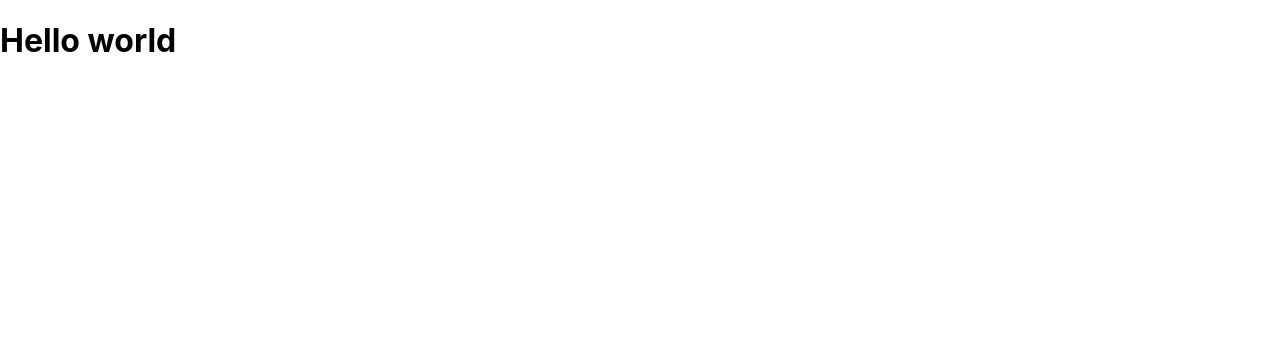
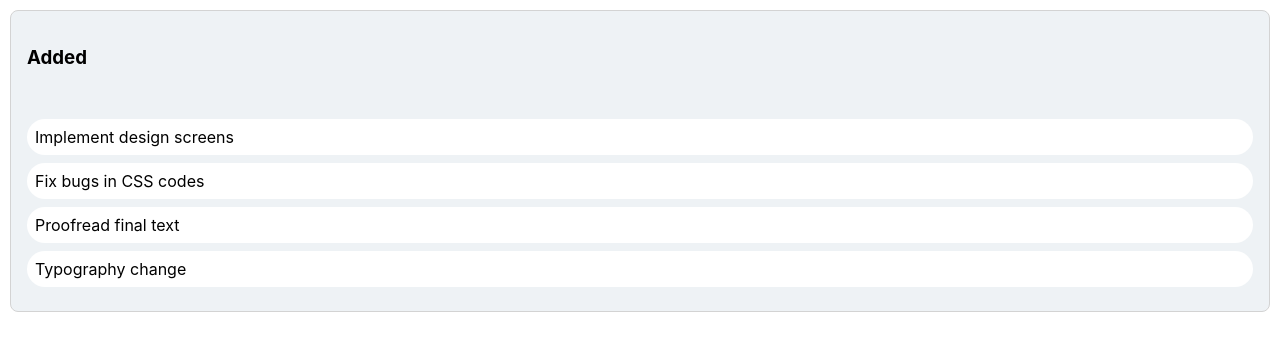
Before and after one commit to poko91/task-management-app, a React (Create React App) app: page / in a window 1280 px wide. Shown: the top 350 px of the page. Built offline with nearby package versions, Linux system fonts and the light colour scheme.

Commit message:
Created basic task list (#1)
* feat: added initial data

* feat: added basic task list

```diff
--- a/package.json
+++ b/package.json
@@ -9,6 +9,7 @@
     "react": "^18.2.0",
     "react-dom": "^18.2.0",
     "react-scripts": "5.0.1",
+    "styled-components": "^6.1.4",
     "web-vitals": "^2.1.4"
   },
   "scripts": {
--- a/src/App.js
+++ b/src/App.js
@@ -1,11 +1,21 @@
+import { useState } from "react";
 import "./index.css";
+import initialData from "./data/initial-data";
+import Column from "./components/TaskList/Column";
 
 function App() {
-  return (
-    <div className="App">
-      <h1>Hello world</h1>
-    </div>
-  );
+  const [state] = useState(initialData);
+
+  return state.columnOrder.map((columnId) => {
+    const column = state.columns[columnId];
+    const tasks = column.taskIds.map((taskId) => state.tasks[taskId]);
+
+    return (
+      <div>
+        <Column key={column.id} column={column} tasks={tasks} />
+      </div>
+    );
+  });
 }
 
 export default App;
--- /dev/null
+++ b/src/components/TaskList/Column.jsx
@@ -0,0 +1,32 @@
+import styled from "styled-components";
+import Task from "./Task";
+
+const Container = styled.div`
+  margin: 0.625rem;
+  background-color: #eef2f5;
+  border: 1px solid lightgray;
+  border-radius: 0.5rem;
+`;
+const Title = styled.h3`
+  padding: 1rem;
+`;
+const TaskList = styled.div`
+  padding: 1rem;
+`;
+
+const Column = (props) => {
+  return (
+    <div>
+      <Container>
+        <Title>{props.column.title}</Title>
+        <TaskList>
+          {props.tasks.map((task) => (
+            <Task key={task.id} task={task} />
+          ))}
+        </TaskList>
+      </Container>
+    </div>
+  );
+};
+
+export default Column;
--- /dev/null
+++ b/src/components/TaskList/Task.jsx
@@ -0,0 +1,18 @@
+import styled from "styled-components";
+
+const Container = styled.div`
+  background-color: white;
+  border-radius: 1.25rem;
+  padding: 8px;
+  margin-bottom: 8px;
+`;
+
+const Task = (props) => {
+  return (
+    <div>
+      <Container>{props.task.content}</Container>
+    </div>
+  );
+};
+
+export default Task;
--- /dev/null
+++ b/src/data/initial-data.js
@@ -0,0 +1,18 @@
+const initialData = {
+  tasks: {
+    "task-1": { id: "task-1", content: "Implement design screens" },
+    "task-2": { id: "task-2", content: "Fix bugs in CSS codes" },
+    "task-3": { id: "task-3", content: "Proofread final text" },
+    "task-4": { id: "task-4", content: "Typography change" },
+  },
+  columns: {
+    "column-1": {
+      id: "column-1",
+      title: "Added",
+      taskIds: ["task-1", "task-2", "task-3", "task-4"],
+    },
+  },
+  columnOrder: ["column-1"],
+};
+
+export default initialData;
```
Also changed, not shown: 1 other file (tests, documents, lock files or other folders).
···
Reproduce every record above exactly as given, excluding pictures from the result.

**Result:**
Before and after one commit to poko91/task-management-app, a React (Create React App) app: page / in a window 1280 px wide. Shown: the top 350 px of the page. Built offline with nearby package versions, Linux system fonts and the light colour scheme.

Commit message:
Created basic task list (#1)
* feat: added initial data

* feat: added basic task list

```diff
--- a/package.json
+++ b/package.json
@@ -9,6 +9,7 @@
     "react": "^18.2.0",
     "react-dom": "^18.2.0",
     "react-scripts": "5.0.1",
+    "styled-components": "^6.1.4",
     "web-vitals": "^2.1.4"
   },
   "scripts": {
--- a/src/App.js
+++ b/src/App.js
@@ -1,11 +1,21 @@
+import { useState } from "react";
 import "./index.css";
+import initialData from "./data/initial-data";
+import Column from "./components/TaskList/Column";
 
 function App() {
-  return (
-    <div className="App">
-      <h1>Hello world</h1>
-    </div>
-  );
+  const [state] = useState(initialData);
+
+  return state.columnOrder.map((columnId) => {
+    const column = state.columns[columnId];
+    const tasks = column.taskIds.map((taskId) => state.tasks[taskId]);
+
+    return (
+      <div>
+        <Column key={column.id} column={column} tasks={tasks} />
+      </div>
+    );
+  });
 }
 
 export default App;
--- /dev/null
+++ b/src/components/TaskList/Column.jsx
@@ -0,0 +1,32 @@
+import styled from "styled-components";
+import Task from "./Task";
+
+const Container = styled.div`
+  margin: 0.625rem;
+  background-color: #eef2f5;
+  border: 1px solid lightgray;
+  border-radius: 0.5rem;
+`;
+const Title = styled.h3`
+  padding: 1rem;
+`;
+const TaskList = styled.div`
+  padding: 1rem;
+`;
+
+const Column = (props) => {
+  return (
+    <div>
+      <Container>
+        <Title>{props.column.title}</Title>
+        <TaskList>
+          {props.tasks.map((task) => (
+            <Task key={task.id} task={task} />
+          ))}
+        </TaskList>
+      </Container>
+    </div>
+  );
+};
+
+export default Column;
--- /dev/null
+++ b/src/components/TaskList/Task.jsx
@@ -0,0 +1,18 @@
+import styled from "styled-components";
+
+const Container = styled.div`
+  background-color: white;
+  border-radius: 1.25rem;
+  padding: 8px;
+  margin-bottom: 8px;
+`;
+
+const Task = (props) => {
+  return (
+    <div>
+      <Container>{props.task.content}</Container>
+    </div>
+  );
+};
+
+export default Task;
--- /dev/null
+++ b/src/data/initial-data.js
@@ -0,0 +1,18 @@
+const initialData = {
+  tasks: {
+    "task-1": { id: "task-1", content: "Implement design screens" },
+    "task-2": { id: "task-2", content: "Fix bugs in CSS codes" },
+    "task-3": { id: "task-3", content: "Proofread final text" },
+    "task-4": { id: "task-4", content: "Typography change" },
+  },
+  columns: {
+    "column-1": {
+      id: "column-1",
+      title: "Added",
+      taskIds: ["task-1", "task-2", "task-3", "task-4"],
+    },
+  },
+  columnOrder: ["column-1"],
+};
+
+export default initialData;
```
Also changed, not shown: 1 other file (tests, documents, lock files or other folders).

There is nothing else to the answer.